- Your task:
Lines of the data that contain the word "instance" are the ones to copy.

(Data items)

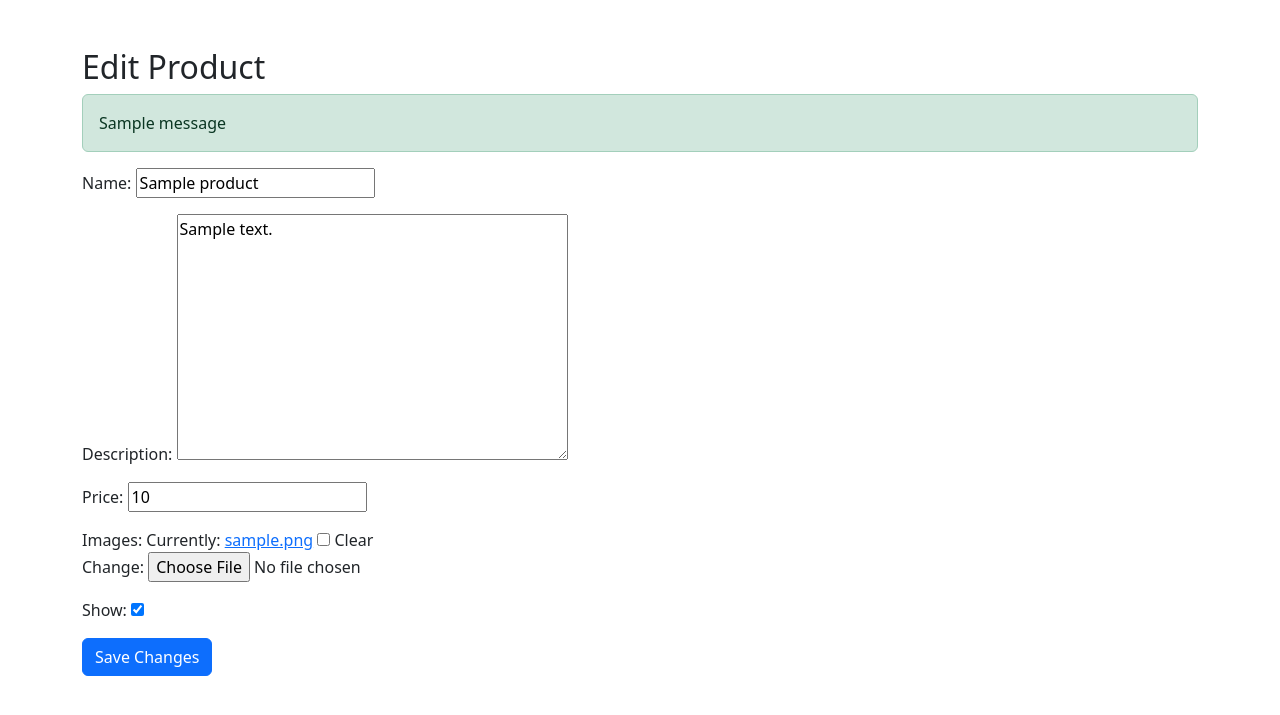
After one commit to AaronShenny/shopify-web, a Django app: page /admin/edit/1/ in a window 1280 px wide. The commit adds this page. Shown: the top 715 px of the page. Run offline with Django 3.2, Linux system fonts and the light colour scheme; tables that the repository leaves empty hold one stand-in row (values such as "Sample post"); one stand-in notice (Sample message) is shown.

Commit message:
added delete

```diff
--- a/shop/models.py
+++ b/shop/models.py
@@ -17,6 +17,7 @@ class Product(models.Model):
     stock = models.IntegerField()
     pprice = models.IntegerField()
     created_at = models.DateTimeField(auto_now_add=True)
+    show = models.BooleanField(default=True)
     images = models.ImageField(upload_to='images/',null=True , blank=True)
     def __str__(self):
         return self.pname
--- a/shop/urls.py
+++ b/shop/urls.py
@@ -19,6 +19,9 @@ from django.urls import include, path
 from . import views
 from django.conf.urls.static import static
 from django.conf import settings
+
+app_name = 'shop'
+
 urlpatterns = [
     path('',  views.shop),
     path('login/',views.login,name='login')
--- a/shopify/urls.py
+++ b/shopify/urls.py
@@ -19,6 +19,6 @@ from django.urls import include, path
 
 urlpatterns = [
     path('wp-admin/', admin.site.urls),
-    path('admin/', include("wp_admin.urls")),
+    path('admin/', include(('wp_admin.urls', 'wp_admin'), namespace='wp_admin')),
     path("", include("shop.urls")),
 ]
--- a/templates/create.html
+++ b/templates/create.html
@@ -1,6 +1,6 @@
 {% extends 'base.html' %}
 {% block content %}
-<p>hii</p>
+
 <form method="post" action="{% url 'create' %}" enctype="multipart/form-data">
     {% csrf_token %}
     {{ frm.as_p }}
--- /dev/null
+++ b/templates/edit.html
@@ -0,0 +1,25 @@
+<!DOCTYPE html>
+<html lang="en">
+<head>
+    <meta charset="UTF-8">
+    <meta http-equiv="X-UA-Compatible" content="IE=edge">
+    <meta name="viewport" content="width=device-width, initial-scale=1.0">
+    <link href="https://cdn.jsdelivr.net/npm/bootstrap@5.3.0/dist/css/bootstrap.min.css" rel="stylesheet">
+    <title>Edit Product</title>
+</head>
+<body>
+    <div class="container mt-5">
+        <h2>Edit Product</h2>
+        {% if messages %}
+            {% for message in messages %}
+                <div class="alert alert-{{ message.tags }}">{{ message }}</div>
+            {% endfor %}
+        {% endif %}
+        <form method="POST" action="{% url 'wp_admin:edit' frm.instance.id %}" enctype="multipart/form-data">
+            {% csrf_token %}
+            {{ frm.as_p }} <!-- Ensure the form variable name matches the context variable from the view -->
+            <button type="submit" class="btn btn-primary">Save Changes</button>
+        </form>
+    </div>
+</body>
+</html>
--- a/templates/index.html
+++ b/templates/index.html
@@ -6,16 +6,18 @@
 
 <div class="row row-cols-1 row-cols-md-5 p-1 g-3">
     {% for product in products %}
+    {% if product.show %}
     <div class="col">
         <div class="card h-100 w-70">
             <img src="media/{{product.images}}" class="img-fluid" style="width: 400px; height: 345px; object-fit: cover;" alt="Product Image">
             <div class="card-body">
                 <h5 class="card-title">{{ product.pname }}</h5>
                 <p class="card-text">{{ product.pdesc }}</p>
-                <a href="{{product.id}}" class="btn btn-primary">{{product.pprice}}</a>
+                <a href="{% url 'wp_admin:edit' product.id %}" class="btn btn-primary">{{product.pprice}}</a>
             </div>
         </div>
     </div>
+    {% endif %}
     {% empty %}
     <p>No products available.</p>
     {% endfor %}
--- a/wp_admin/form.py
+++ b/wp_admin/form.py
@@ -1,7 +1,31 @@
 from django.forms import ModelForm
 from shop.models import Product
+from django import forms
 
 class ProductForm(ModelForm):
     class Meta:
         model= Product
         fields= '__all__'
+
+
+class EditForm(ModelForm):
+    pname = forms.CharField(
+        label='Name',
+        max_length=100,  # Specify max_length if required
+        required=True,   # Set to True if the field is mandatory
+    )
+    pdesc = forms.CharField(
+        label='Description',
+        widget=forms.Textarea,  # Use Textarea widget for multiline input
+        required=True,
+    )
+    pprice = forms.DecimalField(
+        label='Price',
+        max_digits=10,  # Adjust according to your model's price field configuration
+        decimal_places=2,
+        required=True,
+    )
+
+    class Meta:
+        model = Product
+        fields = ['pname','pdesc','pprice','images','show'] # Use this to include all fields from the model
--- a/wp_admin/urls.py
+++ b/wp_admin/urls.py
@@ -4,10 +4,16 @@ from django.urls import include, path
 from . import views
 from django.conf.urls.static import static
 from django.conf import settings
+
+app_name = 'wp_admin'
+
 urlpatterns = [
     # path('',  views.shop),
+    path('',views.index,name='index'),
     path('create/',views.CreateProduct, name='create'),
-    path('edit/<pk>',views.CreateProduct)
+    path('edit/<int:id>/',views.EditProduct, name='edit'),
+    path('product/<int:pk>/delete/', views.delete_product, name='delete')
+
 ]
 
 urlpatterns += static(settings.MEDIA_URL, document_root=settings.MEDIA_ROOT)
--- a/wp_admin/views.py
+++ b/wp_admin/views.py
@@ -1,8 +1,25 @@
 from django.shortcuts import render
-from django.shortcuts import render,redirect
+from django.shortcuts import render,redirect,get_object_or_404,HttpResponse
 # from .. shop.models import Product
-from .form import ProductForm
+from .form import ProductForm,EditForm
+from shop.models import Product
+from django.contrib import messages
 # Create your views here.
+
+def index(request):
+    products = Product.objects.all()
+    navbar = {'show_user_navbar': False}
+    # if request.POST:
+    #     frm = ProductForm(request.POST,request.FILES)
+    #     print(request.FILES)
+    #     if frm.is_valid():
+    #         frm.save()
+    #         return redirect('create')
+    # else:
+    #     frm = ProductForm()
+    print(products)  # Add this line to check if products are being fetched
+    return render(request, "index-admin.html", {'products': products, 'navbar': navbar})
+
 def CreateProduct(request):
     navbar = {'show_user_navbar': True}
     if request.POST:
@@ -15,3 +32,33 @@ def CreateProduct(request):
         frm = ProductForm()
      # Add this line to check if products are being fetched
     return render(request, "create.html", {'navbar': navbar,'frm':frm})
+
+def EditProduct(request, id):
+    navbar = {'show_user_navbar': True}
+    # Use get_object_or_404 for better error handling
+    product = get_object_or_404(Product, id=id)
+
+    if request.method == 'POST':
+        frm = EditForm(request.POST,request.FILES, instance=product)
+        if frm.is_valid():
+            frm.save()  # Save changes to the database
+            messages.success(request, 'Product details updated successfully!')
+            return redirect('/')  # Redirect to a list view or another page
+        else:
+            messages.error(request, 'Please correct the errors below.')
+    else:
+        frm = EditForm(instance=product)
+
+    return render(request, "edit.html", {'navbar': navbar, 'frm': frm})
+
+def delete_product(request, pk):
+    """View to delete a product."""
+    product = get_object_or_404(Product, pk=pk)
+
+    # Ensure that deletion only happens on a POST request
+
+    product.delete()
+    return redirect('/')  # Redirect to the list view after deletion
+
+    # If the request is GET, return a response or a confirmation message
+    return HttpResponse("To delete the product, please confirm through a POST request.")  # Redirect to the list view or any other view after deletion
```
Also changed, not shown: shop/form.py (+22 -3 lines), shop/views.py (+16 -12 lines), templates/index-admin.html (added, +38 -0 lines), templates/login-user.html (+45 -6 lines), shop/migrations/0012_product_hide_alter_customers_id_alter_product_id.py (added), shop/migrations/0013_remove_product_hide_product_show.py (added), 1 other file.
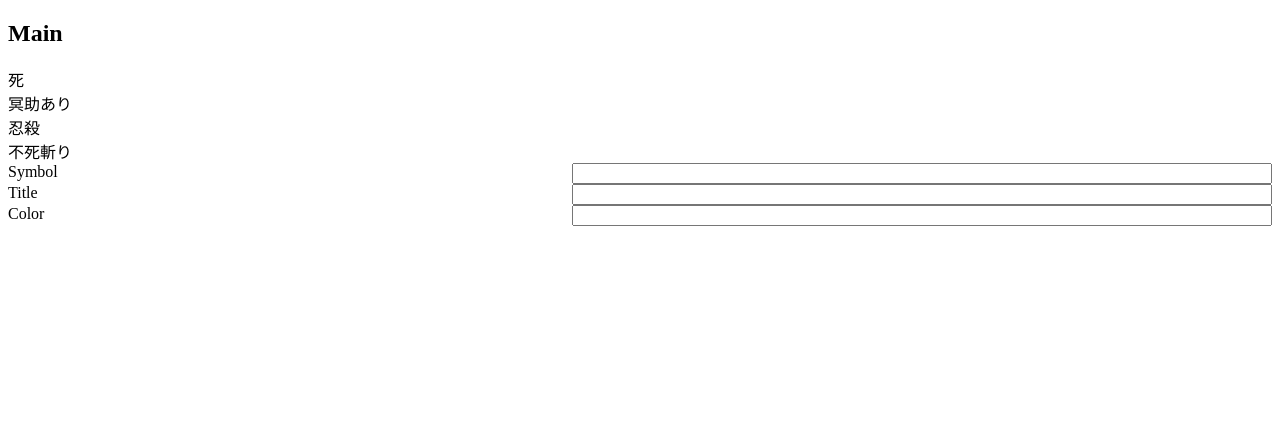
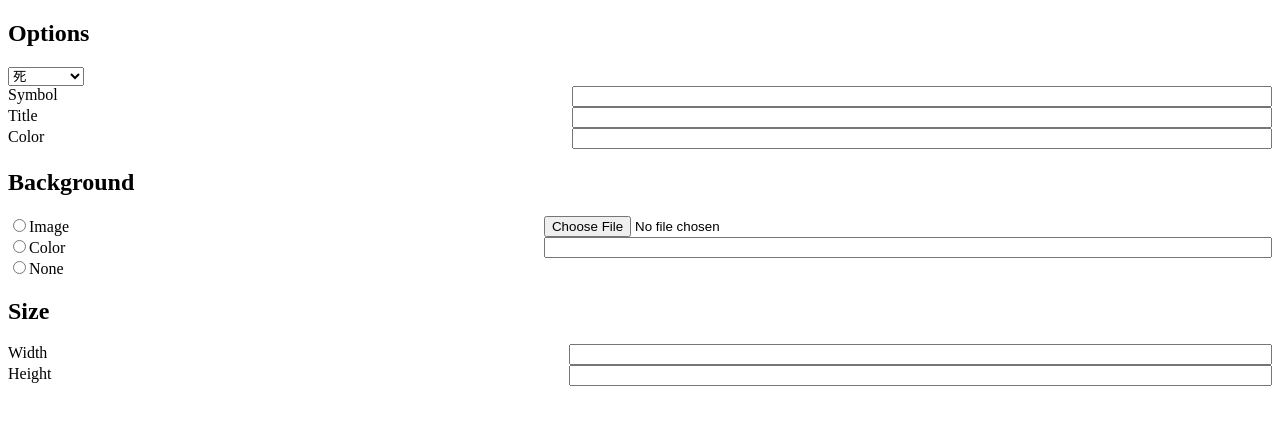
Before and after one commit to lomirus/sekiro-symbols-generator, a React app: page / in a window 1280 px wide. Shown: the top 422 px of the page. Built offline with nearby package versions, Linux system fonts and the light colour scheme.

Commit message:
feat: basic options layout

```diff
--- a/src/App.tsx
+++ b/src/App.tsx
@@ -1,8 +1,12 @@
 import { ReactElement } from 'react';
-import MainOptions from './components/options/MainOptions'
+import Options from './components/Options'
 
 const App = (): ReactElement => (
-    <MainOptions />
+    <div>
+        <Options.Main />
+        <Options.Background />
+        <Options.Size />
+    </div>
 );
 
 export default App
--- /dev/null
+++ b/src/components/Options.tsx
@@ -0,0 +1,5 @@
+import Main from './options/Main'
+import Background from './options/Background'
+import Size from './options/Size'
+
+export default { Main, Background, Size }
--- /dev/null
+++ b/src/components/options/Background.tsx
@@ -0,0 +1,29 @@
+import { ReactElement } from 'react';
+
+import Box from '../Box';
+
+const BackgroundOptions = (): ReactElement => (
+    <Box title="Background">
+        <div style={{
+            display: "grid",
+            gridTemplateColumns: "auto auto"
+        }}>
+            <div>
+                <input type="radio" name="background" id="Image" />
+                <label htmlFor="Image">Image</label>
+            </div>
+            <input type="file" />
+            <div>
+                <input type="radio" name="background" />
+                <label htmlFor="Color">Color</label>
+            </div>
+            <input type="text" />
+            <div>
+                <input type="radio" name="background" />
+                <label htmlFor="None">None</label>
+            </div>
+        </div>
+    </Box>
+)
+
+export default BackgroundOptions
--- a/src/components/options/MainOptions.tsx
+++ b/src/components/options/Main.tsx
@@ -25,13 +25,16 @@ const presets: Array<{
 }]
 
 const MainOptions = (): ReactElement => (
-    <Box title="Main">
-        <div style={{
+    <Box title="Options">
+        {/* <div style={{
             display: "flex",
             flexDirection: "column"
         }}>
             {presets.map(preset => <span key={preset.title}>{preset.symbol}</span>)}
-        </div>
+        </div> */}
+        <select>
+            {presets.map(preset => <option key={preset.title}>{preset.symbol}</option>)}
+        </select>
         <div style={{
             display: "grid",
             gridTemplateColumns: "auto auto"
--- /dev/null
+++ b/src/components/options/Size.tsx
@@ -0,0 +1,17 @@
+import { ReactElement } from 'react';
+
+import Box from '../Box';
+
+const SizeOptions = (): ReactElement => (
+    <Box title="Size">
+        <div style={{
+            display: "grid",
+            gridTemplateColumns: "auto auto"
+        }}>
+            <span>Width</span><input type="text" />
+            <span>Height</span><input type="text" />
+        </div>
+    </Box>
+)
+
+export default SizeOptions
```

- Answer:
+        <form method="POST" action="{% url 'wp_admin:edit' frm.instance.id %}" enctype="multipart/form-data">
+        frm = EditForm(request.POST,request.FILES, instance=product)
+        frm = EditForm(instance=product)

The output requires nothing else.